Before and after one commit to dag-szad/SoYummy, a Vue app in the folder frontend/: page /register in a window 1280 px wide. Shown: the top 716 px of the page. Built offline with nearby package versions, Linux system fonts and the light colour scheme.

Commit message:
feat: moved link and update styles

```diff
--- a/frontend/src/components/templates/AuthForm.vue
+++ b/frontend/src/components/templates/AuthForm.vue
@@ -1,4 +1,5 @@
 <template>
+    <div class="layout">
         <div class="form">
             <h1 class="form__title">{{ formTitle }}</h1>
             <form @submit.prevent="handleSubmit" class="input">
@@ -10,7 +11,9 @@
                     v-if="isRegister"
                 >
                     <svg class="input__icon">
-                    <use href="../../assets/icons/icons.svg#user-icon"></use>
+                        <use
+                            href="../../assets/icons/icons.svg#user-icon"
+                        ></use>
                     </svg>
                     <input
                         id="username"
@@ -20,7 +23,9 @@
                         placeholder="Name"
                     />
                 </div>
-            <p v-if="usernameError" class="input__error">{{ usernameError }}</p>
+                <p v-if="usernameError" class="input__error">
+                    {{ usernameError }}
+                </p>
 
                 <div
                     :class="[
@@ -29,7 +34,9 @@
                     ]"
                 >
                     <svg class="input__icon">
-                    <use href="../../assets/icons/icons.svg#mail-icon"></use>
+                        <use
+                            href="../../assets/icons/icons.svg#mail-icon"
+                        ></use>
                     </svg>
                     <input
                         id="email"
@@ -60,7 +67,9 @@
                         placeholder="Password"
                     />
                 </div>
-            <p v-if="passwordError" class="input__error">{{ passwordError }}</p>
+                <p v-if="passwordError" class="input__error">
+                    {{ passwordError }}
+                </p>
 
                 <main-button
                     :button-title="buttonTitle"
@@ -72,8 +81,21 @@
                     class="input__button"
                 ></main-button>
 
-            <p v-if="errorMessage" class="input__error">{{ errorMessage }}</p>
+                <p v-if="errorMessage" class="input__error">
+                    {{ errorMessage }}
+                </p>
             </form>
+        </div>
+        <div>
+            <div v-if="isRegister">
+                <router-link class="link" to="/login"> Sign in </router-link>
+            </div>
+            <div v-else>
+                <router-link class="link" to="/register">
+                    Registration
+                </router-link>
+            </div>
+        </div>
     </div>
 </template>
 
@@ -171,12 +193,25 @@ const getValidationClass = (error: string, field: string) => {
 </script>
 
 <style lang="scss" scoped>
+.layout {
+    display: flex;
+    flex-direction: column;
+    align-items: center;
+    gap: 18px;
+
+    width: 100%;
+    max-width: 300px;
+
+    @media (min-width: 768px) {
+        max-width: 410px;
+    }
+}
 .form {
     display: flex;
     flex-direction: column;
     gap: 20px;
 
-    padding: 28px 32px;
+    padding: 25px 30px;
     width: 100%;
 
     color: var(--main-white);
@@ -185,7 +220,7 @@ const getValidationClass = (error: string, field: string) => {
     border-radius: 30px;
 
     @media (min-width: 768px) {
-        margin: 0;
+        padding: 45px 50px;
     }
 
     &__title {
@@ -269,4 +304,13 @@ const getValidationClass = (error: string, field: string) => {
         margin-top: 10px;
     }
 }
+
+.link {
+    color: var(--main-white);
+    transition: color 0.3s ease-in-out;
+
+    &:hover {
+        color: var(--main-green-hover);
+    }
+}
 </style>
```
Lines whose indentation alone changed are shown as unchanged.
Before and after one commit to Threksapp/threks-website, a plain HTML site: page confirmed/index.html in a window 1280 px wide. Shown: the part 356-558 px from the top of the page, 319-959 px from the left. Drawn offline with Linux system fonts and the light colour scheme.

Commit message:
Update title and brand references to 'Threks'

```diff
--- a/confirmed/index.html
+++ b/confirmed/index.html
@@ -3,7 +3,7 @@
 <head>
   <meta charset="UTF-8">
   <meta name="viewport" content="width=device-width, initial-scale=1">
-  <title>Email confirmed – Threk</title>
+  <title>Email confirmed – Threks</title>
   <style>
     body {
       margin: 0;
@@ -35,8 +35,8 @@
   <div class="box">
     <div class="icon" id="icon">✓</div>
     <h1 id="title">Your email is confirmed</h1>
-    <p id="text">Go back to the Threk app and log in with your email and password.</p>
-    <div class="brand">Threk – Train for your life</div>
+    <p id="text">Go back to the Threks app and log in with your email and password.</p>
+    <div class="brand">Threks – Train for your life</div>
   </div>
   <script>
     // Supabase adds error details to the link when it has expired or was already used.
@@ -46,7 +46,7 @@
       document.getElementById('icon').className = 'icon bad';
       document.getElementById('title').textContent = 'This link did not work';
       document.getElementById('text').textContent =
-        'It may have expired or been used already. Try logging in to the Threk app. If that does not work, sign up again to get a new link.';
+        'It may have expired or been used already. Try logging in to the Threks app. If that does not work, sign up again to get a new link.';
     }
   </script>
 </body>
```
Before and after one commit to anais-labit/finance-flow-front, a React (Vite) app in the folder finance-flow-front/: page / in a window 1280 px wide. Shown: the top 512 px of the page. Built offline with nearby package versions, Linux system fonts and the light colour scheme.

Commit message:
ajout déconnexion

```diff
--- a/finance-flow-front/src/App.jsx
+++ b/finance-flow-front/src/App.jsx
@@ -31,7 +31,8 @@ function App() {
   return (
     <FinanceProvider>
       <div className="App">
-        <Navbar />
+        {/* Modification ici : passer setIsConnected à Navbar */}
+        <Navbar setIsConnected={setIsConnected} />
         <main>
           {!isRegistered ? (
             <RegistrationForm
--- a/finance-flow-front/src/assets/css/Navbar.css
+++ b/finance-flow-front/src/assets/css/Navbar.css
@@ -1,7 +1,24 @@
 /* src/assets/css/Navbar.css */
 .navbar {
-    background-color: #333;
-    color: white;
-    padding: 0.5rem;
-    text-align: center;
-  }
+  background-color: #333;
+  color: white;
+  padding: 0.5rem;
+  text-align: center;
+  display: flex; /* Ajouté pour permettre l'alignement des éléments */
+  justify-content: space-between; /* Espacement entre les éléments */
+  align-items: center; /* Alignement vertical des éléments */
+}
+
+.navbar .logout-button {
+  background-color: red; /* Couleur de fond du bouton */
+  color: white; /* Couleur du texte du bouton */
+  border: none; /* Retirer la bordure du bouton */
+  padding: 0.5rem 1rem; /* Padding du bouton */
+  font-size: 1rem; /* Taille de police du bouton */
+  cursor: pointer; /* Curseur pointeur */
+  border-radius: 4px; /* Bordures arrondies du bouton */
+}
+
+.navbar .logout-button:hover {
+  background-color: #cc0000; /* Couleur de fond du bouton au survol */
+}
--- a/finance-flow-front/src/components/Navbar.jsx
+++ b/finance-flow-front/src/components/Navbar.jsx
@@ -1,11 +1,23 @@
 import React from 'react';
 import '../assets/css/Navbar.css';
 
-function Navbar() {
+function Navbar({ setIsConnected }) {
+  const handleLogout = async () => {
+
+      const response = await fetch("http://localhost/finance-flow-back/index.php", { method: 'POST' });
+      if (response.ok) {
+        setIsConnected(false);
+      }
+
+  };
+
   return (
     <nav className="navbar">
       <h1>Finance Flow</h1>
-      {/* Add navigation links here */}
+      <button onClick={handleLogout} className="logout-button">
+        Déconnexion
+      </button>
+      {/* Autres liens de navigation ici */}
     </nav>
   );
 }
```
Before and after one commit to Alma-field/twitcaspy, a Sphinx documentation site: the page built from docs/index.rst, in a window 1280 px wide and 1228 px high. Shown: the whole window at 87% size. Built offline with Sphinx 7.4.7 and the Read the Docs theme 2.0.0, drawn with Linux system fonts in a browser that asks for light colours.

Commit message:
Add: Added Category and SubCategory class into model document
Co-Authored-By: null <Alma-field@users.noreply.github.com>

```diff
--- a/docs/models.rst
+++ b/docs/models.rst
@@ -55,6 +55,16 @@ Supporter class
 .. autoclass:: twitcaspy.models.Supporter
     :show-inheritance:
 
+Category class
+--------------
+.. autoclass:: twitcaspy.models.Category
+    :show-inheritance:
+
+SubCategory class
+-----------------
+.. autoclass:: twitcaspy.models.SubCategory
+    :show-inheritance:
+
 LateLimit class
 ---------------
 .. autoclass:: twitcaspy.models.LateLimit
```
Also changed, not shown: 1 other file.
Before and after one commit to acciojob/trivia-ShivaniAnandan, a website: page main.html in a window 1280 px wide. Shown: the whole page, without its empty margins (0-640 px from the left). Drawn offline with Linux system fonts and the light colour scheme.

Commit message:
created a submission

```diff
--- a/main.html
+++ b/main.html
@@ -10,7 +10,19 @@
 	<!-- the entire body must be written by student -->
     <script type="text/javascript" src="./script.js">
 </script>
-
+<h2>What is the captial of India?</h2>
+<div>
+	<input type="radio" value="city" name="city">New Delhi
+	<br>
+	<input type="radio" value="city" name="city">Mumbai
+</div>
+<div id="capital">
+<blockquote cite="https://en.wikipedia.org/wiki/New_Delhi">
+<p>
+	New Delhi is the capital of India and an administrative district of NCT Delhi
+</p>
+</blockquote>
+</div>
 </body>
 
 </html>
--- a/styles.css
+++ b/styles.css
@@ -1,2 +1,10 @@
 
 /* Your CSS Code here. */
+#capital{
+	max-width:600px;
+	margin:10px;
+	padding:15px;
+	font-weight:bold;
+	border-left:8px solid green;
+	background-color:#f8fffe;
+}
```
──────────
The task:
Only lines that contain "React" are needed, so copy each of them from the data.

Answer to this problem:
Before and after one commit to anais-labit/finance-flow-front, a React (Vite) app in the folder finance-flow-front/: page / in a window 1280 px wide. Shown: the top 512 px of the page. Built offline with nearby package versions, Linux system fonts and the light colour scheme.
 import React from 'react';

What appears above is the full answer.